## Aim of the exercise
Search each line of the data for the word "free"; copy every line where it is found.

(Web page revision data)
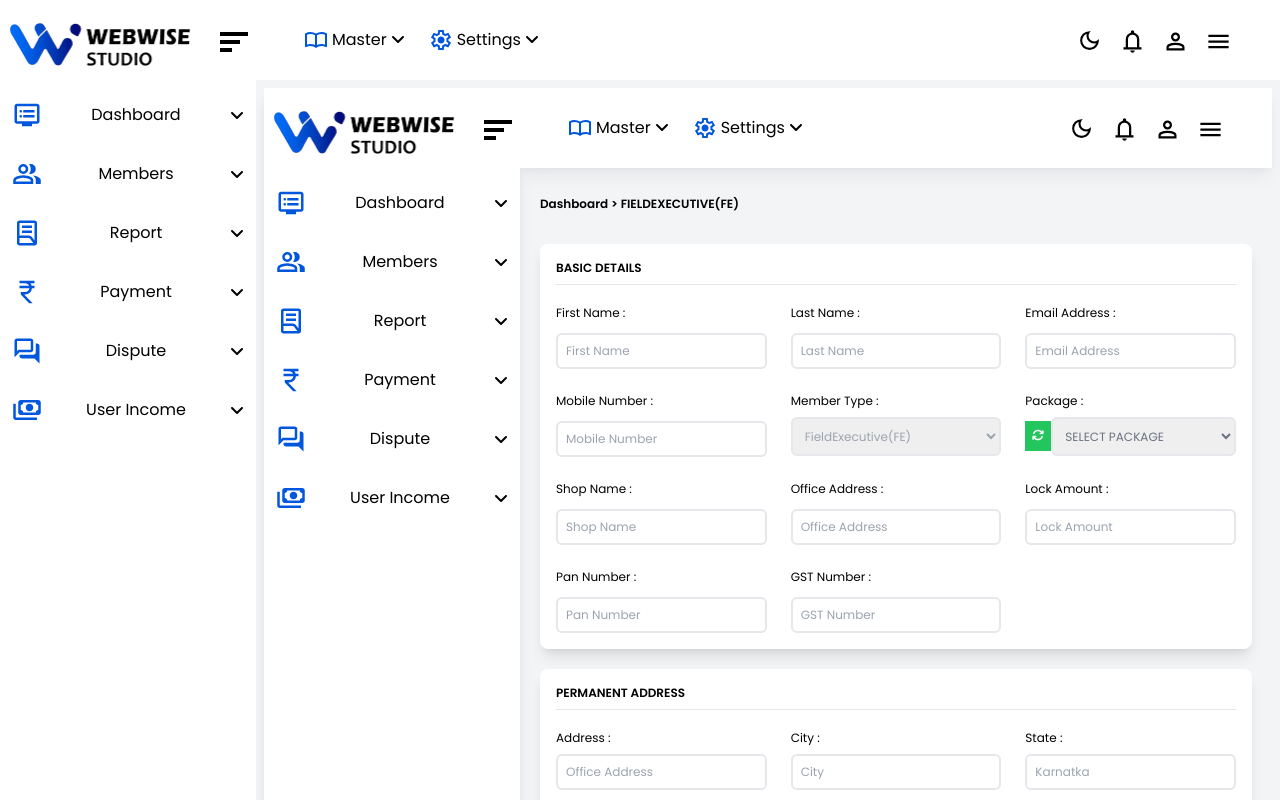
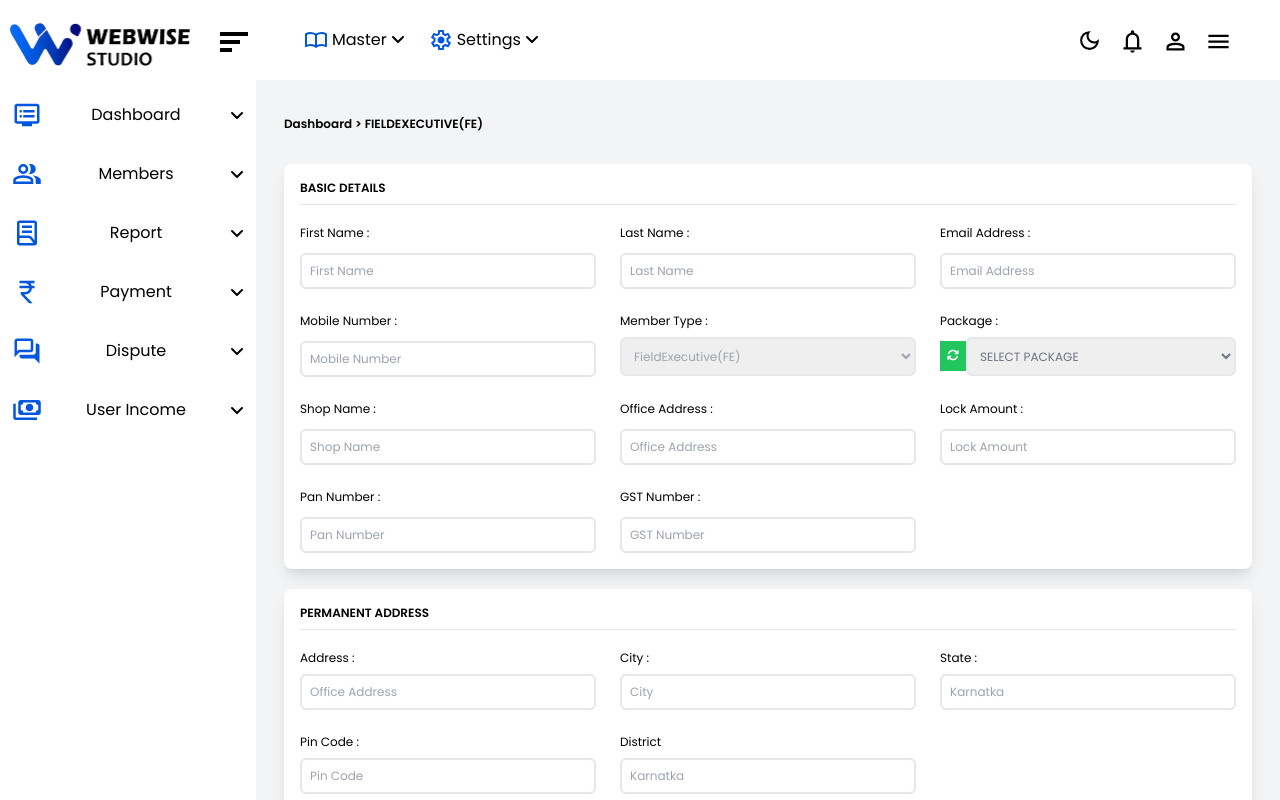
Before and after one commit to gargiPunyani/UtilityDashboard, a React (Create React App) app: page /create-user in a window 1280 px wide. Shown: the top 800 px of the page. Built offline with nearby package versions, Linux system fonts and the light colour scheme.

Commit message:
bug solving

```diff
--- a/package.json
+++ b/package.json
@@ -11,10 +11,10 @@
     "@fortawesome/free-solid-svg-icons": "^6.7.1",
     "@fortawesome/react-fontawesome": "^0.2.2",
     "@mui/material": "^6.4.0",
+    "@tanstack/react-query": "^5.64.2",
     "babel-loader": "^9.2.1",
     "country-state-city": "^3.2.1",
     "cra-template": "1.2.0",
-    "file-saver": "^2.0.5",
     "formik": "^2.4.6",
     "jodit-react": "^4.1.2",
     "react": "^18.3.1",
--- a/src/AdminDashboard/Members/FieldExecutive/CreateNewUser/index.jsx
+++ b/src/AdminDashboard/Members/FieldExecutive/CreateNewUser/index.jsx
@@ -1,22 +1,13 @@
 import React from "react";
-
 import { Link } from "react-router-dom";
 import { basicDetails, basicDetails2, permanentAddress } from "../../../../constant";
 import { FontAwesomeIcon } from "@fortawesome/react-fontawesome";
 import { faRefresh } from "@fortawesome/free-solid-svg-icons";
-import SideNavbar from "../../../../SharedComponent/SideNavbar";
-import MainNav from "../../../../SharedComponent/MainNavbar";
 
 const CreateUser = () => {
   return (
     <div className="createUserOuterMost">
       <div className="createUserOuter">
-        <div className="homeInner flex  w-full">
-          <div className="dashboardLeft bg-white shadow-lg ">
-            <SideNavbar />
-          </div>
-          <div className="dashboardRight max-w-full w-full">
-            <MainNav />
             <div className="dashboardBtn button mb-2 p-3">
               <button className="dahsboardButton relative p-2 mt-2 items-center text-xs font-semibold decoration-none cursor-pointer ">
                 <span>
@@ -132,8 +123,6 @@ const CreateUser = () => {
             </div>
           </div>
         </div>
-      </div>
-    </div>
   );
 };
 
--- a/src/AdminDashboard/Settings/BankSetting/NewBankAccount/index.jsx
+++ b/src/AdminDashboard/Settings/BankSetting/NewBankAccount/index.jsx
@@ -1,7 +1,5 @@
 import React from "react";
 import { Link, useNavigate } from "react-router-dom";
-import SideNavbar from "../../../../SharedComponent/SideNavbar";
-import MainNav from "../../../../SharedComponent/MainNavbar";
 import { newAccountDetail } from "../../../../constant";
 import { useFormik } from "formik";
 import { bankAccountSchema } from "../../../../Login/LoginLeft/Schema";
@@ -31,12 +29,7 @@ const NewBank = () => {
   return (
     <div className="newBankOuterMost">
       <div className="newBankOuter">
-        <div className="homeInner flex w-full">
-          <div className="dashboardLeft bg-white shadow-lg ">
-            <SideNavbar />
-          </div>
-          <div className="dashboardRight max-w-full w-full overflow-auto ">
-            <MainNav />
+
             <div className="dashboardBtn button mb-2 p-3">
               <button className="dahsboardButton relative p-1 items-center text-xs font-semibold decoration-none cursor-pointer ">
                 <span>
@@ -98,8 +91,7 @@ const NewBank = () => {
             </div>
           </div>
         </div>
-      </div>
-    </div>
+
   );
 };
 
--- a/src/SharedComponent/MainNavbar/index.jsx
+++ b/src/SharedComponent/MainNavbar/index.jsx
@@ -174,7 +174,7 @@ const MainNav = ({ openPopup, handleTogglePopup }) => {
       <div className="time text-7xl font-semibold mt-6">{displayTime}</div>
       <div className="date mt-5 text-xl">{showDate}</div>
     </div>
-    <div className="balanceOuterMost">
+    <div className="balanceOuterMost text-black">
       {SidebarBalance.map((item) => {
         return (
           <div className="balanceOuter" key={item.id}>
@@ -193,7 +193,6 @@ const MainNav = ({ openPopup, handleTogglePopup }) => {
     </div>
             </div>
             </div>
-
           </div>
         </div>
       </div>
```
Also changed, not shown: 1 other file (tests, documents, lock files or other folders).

...

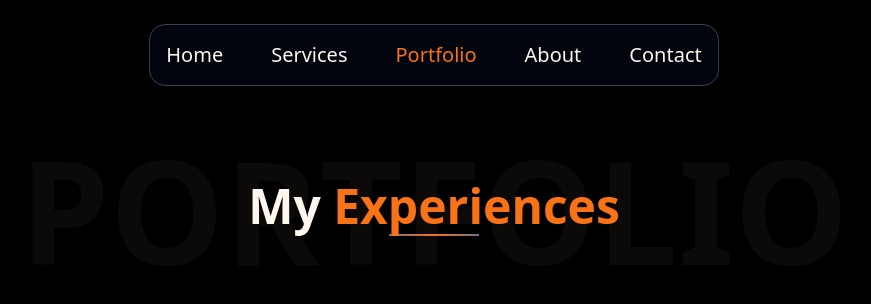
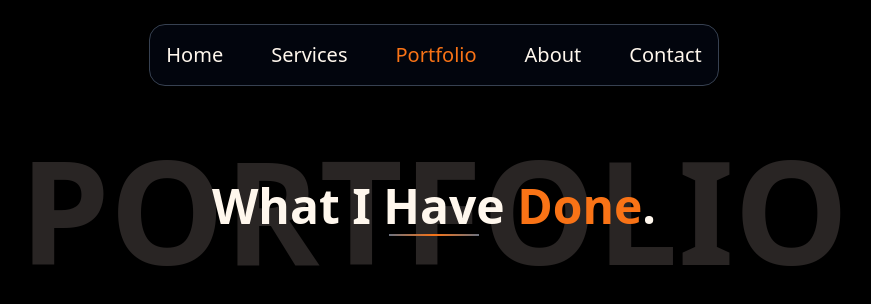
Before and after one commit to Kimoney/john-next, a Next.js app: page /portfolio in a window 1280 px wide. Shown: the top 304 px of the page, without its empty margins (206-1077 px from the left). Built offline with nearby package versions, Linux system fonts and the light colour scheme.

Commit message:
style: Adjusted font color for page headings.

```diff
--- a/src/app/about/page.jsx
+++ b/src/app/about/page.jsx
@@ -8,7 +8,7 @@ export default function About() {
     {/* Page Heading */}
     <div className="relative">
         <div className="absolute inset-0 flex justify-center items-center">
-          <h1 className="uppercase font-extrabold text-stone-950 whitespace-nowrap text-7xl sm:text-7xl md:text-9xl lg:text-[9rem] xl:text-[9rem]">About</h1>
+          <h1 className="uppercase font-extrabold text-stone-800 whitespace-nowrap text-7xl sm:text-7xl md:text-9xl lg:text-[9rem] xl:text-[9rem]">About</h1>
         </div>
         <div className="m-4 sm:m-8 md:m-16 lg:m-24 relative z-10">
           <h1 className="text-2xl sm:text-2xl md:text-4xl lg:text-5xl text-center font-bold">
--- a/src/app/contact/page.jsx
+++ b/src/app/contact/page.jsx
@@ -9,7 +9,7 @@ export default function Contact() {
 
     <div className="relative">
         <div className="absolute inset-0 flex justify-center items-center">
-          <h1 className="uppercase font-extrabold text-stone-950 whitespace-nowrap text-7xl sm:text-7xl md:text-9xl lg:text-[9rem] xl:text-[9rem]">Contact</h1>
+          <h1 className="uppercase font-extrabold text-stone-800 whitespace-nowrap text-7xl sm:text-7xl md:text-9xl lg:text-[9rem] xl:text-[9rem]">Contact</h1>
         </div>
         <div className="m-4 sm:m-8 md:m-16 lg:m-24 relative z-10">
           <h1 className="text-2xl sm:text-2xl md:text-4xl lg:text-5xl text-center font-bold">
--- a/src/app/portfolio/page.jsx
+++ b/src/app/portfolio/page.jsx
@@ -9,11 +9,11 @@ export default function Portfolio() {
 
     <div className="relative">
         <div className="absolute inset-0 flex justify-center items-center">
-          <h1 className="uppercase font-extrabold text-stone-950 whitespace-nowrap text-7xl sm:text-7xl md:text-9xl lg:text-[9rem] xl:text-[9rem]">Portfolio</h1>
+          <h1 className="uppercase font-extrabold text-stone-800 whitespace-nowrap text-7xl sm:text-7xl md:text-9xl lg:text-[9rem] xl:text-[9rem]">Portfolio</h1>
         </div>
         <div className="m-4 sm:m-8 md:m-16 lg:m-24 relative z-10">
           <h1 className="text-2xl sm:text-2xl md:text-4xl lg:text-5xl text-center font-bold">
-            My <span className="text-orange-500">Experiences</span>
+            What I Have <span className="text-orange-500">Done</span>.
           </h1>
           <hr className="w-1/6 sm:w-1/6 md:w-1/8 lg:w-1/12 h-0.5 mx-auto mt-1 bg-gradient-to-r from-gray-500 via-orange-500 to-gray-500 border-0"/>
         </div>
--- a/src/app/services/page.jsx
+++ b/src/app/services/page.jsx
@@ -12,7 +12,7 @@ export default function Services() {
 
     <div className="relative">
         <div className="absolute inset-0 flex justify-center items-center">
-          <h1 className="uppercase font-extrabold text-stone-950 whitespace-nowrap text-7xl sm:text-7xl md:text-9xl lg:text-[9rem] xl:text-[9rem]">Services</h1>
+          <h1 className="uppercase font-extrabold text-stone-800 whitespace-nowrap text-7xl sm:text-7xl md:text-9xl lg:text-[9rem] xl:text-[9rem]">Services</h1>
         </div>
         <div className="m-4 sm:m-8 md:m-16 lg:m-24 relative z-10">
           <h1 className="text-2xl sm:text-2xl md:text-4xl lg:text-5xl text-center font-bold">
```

## Your solution
     "@fortawesome/free-solid-svg-icons": "^6.7.1",
 import { faRefresh } from "@fortawesome/free-solid-svg-icons";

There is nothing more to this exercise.